◆ Work item
Starting with the line containing "Gate 6 passes: every" and going on through the line containing "measure, which held", return the lines of the data below exactly, and only those.
::::::
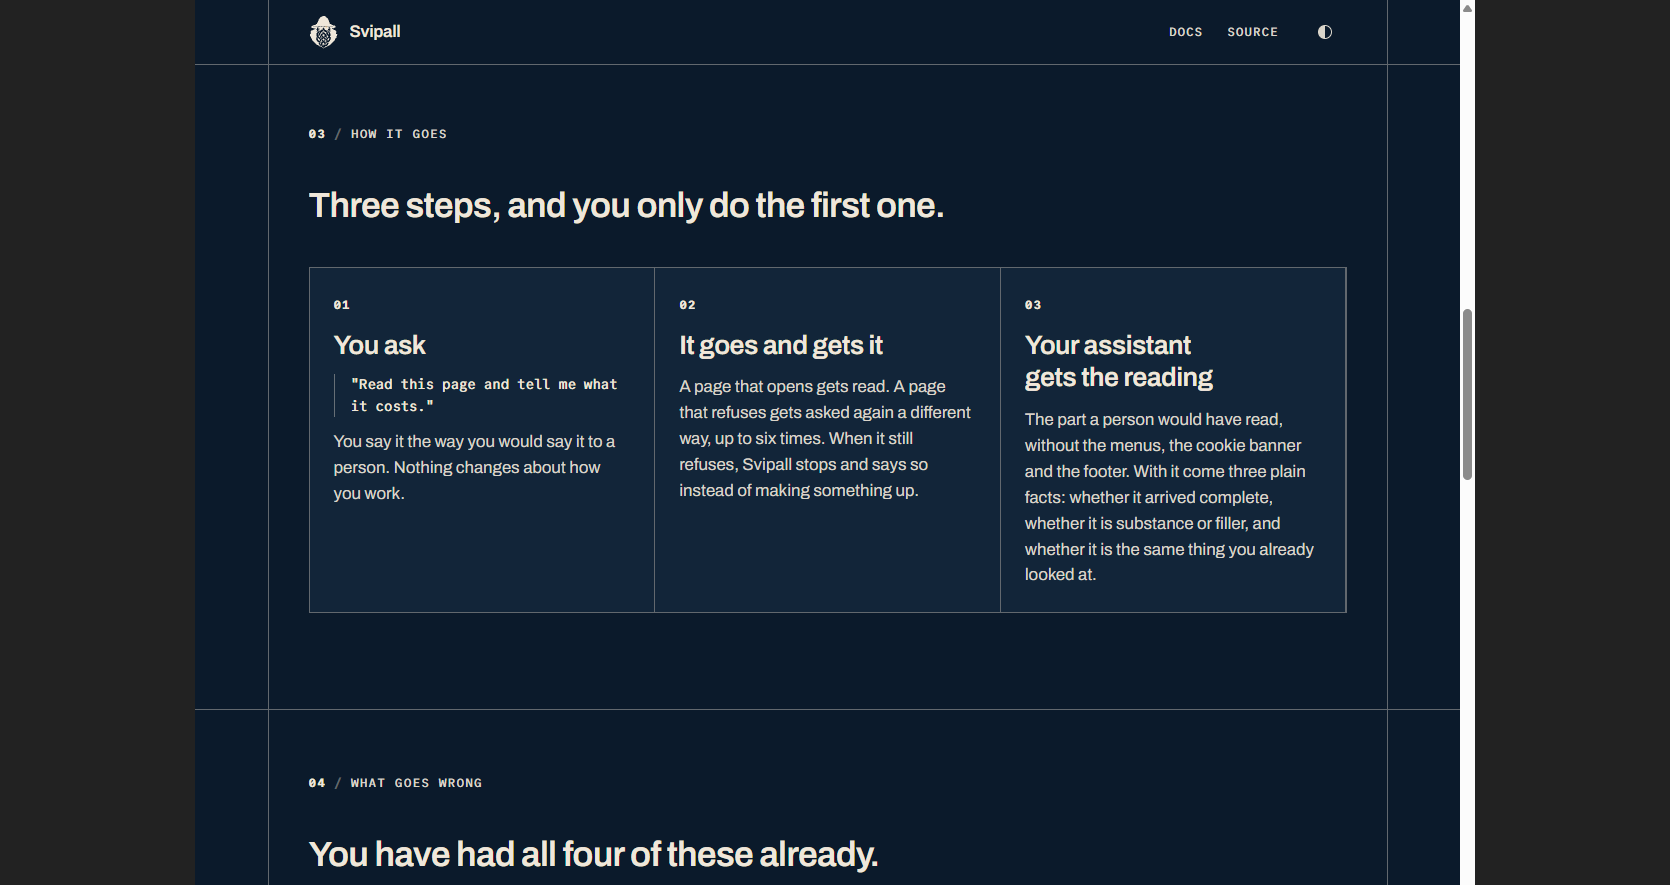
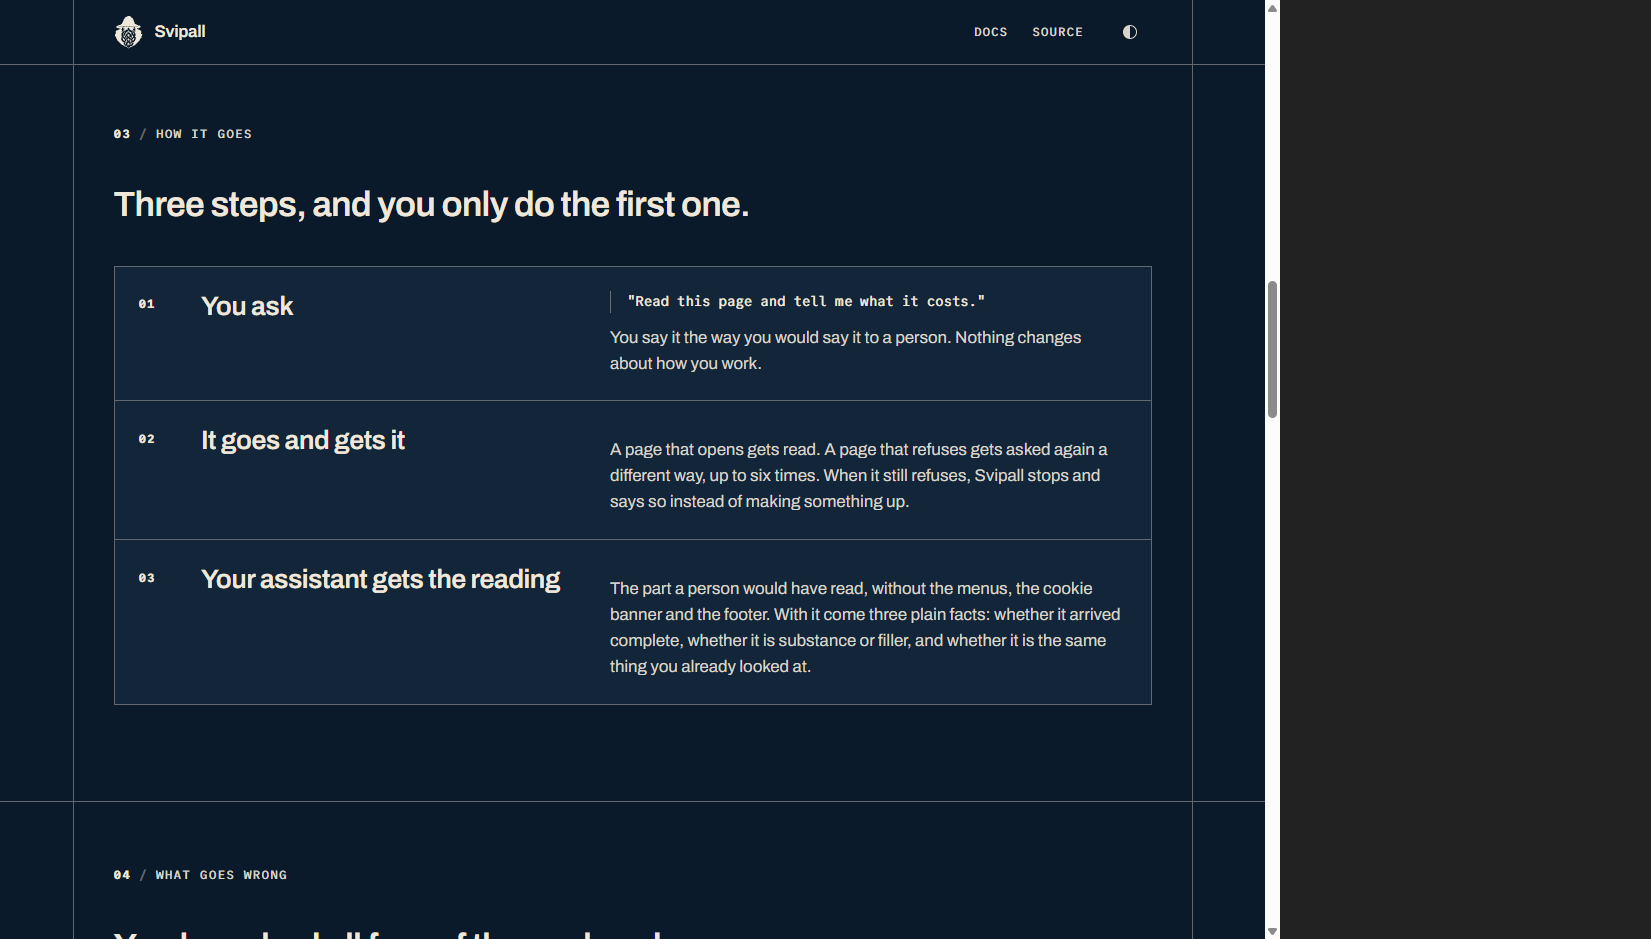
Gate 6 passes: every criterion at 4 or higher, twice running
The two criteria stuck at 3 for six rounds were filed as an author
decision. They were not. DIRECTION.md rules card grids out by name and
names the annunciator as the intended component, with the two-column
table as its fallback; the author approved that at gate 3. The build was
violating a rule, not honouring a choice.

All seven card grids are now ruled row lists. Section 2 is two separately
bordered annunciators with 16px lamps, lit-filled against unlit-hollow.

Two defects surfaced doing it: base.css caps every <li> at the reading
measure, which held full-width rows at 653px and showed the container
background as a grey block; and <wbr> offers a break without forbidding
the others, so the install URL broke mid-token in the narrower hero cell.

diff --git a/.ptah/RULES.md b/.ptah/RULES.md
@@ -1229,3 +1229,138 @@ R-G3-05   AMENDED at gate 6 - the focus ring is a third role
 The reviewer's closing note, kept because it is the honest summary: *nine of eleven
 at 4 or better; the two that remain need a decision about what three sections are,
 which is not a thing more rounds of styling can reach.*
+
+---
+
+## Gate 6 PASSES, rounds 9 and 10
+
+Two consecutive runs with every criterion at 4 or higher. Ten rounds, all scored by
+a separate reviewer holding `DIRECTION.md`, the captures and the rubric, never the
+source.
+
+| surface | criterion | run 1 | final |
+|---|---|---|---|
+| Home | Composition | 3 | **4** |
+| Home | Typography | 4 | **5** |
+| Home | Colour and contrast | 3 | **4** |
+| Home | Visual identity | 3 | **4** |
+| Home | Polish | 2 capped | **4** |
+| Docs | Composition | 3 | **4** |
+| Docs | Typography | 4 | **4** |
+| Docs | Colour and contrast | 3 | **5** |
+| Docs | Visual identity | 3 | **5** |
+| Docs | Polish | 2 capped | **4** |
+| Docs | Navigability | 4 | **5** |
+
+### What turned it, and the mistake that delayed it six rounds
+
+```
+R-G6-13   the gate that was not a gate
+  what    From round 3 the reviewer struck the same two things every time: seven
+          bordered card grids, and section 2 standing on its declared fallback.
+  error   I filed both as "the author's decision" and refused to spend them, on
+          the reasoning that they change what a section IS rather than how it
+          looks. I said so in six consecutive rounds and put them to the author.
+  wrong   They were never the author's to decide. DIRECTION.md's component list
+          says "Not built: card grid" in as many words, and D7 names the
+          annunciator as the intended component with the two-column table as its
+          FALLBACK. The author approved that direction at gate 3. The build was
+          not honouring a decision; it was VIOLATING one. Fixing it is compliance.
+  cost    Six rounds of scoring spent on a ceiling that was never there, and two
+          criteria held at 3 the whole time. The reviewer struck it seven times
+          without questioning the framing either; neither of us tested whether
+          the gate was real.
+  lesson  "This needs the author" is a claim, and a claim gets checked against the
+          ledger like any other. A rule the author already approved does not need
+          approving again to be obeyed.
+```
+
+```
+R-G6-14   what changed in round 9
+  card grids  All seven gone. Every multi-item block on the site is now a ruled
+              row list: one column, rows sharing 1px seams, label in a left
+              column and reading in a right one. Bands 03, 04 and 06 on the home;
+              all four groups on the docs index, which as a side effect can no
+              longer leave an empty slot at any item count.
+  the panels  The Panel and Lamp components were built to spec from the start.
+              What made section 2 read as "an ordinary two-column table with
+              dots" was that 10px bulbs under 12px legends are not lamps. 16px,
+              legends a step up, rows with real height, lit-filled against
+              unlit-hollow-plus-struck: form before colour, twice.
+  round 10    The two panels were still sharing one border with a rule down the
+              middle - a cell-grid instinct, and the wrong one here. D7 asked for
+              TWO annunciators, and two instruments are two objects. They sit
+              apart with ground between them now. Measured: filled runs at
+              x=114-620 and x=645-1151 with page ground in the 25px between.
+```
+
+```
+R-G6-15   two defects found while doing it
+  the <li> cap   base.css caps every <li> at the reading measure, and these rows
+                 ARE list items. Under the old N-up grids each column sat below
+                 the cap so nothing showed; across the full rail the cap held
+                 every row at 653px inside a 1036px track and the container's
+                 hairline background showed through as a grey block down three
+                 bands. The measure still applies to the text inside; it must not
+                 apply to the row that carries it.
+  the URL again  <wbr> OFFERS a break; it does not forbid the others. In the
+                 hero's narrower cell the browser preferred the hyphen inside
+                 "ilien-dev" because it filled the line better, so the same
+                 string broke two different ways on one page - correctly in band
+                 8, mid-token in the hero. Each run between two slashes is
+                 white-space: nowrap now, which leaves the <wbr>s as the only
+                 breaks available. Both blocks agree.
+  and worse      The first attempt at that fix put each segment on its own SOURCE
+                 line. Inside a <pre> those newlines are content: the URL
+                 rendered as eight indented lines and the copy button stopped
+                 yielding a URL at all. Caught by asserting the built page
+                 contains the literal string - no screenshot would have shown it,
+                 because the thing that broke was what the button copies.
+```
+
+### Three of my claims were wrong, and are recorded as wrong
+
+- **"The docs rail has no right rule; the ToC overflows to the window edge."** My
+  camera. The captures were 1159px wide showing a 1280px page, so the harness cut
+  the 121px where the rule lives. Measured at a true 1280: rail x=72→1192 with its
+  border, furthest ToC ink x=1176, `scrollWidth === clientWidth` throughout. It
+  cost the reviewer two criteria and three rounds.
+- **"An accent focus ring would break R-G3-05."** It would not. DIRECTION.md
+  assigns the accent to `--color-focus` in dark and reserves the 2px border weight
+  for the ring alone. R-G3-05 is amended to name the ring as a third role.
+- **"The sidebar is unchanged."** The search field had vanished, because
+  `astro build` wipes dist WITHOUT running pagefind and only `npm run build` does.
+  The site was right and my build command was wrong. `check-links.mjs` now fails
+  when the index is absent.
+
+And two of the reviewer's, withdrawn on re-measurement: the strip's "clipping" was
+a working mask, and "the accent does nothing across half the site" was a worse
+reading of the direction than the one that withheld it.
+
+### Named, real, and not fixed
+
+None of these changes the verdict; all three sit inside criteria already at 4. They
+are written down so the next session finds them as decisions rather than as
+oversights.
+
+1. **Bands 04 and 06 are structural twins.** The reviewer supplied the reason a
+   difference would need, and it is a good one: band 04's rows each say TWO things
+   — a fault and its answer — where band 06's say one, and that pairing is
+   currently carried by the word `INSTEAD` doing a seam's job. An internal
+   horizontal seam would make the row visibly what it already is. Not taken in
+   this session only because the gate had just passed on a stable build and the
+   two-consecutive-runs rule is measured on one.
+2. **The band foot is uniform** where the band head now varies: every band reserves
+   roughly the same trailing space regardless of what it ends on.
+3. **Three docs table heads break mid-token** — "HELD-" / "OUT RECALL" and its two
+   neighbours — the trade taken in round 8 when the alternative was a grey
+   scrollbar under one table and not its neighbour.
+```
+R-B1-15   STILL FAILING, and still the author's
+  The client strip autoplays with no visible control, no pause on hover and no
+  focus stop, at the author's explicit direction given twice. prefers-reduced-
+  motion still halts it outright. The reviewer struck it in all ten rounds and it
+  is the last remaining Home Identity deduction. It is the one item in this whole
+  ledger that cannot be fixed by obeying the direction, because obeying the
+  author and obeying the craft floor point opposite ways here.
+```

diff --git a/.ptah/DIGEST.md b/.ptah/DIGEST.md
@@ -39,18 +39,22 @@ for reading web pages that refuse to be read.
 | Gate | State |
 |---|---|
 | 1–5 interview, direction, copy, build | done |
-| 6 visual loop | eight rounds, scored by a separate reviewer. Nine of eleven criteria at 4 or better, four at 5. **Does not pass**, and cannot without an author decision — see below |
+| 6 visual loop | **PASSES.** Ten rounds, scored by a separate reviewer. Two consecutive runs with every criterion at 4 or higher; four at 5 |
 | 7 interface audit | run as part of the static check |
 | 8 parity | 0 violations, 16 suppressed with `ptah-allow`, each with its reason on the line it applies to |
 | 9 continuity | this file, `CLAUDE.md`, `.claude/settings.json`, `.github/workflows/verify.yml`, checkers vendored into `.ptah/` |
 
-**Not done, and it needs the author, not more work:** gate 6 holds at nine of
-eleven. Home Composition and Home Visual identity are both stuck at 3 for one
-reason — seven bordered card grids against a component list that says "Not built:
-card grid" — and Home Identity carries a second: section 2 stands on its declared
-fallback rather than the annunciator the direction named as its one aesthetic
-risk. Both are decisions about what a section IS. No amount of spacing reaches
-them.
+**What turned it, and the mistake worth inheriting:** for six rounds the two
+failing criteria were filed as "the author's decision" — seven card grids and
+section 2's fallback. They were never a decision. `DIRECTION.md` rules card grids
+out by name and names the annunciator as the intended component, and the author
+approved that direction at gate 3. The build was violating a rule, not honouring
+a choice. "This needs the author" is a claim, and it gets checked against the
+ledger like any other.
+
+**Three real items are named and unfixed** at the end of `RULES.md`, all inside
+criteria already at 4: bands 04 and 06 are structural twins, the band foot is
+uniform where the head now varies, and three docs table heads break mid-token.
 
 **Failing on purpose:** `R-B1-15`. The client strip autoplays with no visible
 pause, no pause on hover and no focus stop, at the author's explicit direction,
::::::
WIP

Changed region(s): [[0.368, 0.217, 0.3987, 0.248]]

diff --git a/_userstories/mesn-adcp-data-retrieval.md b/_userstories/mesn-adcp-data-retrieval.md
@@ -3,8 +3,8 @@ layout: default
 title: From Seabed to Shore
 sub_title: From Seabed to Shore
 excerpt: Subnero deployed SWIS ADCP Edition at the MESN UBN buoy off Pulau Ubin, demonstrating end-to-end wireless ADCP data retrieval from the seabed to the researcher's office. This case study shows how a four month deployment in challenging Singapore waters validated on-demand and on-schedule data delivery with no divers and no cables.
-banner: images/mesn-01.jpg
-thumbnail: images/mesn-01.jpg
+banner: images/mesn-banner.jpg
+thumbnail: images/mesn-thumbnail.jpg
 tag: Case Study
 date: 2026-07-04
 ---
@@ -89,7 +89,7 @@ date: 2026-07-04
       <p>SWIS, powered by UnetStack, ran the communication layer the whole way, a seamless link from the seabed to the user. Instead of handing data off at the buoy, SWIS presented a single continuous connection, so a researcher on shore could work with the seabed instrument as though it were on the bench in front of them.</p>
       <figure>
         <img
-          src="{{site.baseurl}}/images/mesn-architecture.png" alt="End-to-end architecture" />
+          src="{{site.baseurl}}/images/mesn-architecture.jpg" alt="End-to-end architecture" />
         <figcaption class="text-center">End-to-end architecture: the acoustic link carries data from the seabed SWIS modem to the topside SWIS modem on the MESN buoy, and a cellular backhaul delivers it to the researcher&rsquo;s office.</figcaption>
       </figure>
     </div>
::::::
◆ Exercise solution
Gate 6 passes: every criterion at 4 or higher, twice running
The two criteria stuck at 3 for six rounds were filed as an author
decision. They were not. DIRECTION.md rules card grids out by name and
names the annunciator as the intended component, with the two-column
table as its fallback; the author approved that at gate 3. The build was
violating a rule, not honouring a choice.

All seven card grids are now ruled row lists. Section 2 is two separately
bordered annunciators with 16px lamps, lit-filled against unlit-hollow.

Two defects surfaced doing it: base.css caps every <li> at the reading
measure, which held full-width rows at 653px and showed the container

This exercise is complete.